"""
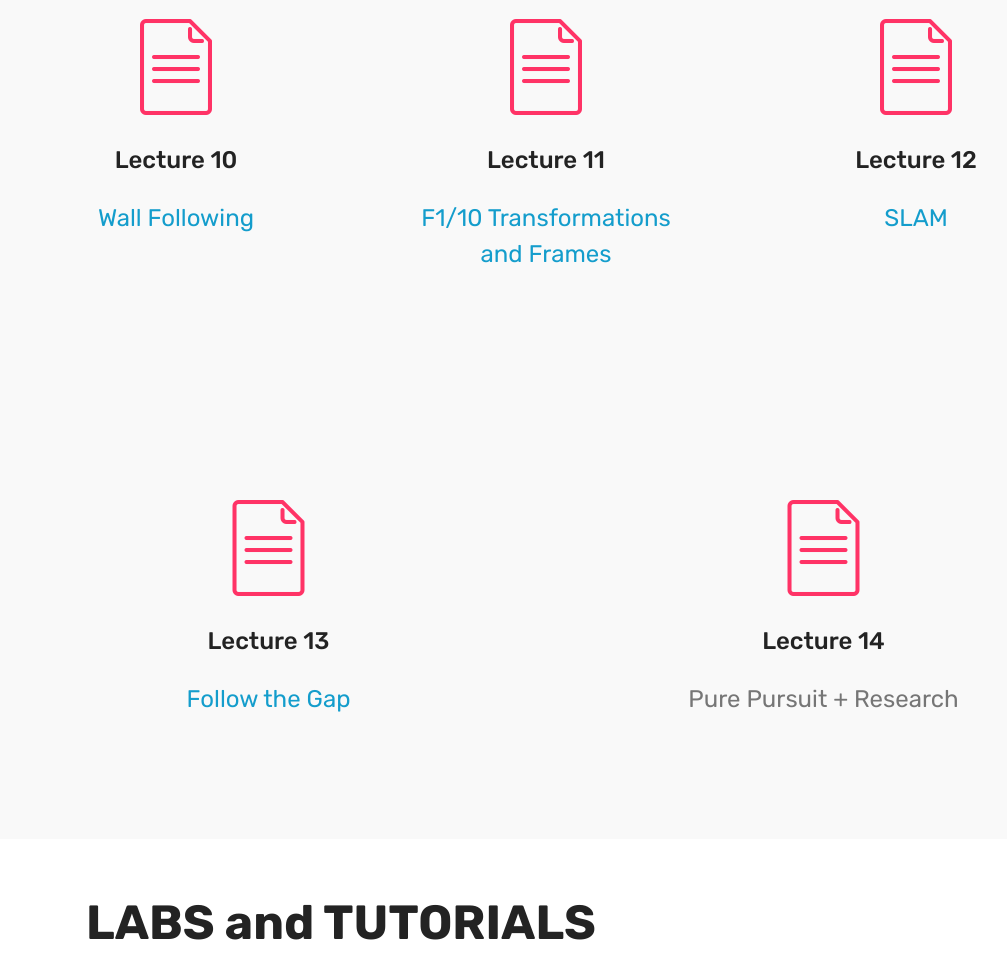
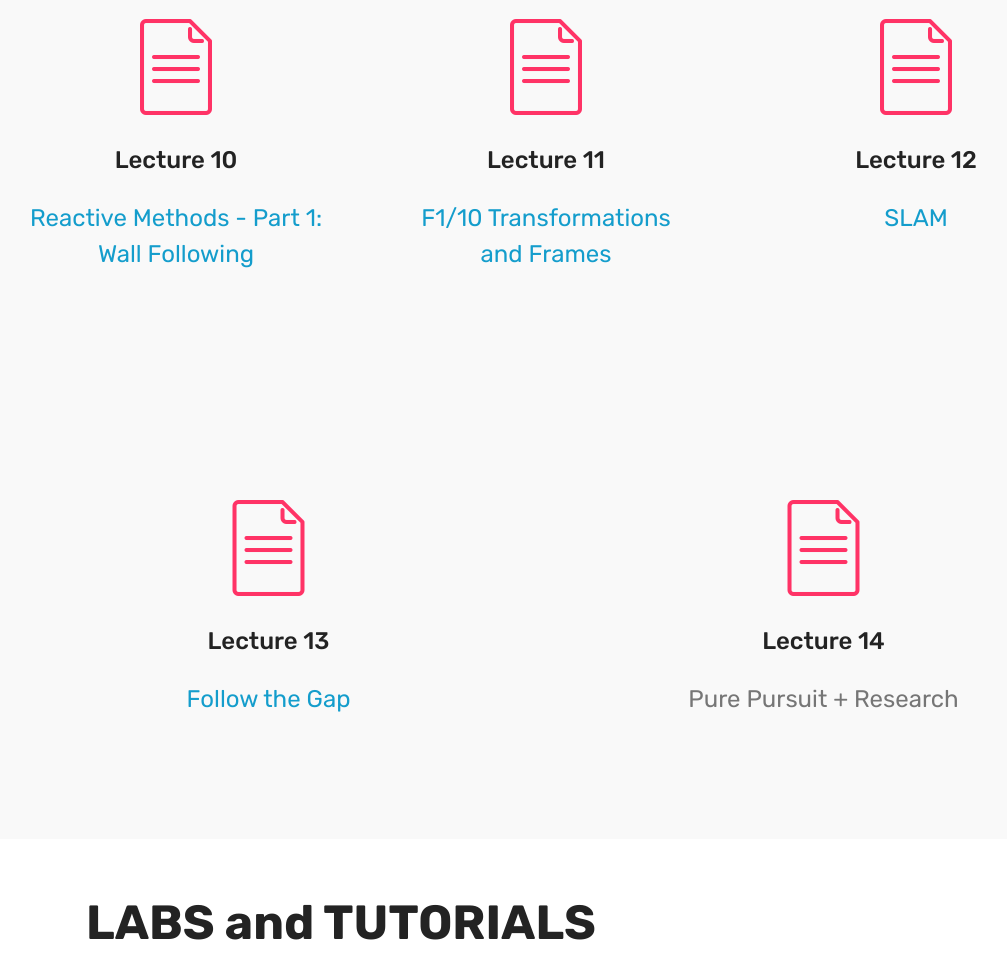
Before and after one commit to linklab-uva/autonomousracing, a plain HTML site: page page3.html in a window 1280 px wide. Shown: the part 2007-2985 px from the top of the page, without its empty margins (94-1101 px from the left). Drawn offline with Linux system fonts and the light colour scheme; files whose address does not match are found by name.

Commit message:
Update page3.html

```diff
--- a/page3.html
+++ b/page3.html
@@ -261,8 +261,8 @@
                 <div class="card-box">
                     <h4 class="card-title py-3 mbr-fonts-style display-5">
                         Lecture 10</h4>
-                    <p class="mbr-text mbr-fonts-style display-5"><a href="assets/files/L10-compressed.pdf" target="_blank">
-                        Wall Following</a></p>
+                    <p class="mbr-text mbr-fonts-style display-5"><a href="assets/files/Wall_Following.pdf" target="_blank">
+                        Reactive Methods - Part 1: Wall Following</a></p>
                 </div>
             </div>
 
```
"""
"""
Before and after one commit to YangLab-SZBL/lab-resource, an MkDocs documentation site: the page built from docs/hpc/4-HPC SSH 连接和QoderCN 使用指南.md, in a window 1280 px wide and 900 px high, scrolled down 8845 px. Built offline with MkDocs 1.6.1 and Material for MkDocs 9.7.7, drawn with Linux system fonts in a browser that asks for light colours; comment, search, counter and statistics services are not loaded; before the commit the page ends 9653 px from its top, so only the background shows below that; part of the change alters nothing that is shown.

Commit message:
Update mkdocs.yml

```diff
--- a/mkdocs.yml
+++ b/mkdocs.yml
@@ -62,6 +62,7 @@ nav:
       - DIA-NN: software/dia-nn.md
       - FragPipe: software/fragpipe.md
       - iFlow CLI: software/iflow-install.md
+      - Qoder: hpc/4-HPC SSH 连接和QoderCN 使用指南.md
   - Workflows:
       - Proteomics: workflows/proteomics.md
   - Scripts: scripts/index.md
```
"""
**Problem requirements:** Within the material, find all lines that hold the word "href" and show them.

**Task solution:**
-                    <p class="mbr-text mbr-fonts-style display-5"><a href="assets/files/L10-compressed.pdf" target="_blank">
+                    <p class="mbr-text mbr-fonts-style display-5"><a href="assets/files/Wall_Following.pdf" target="_blank">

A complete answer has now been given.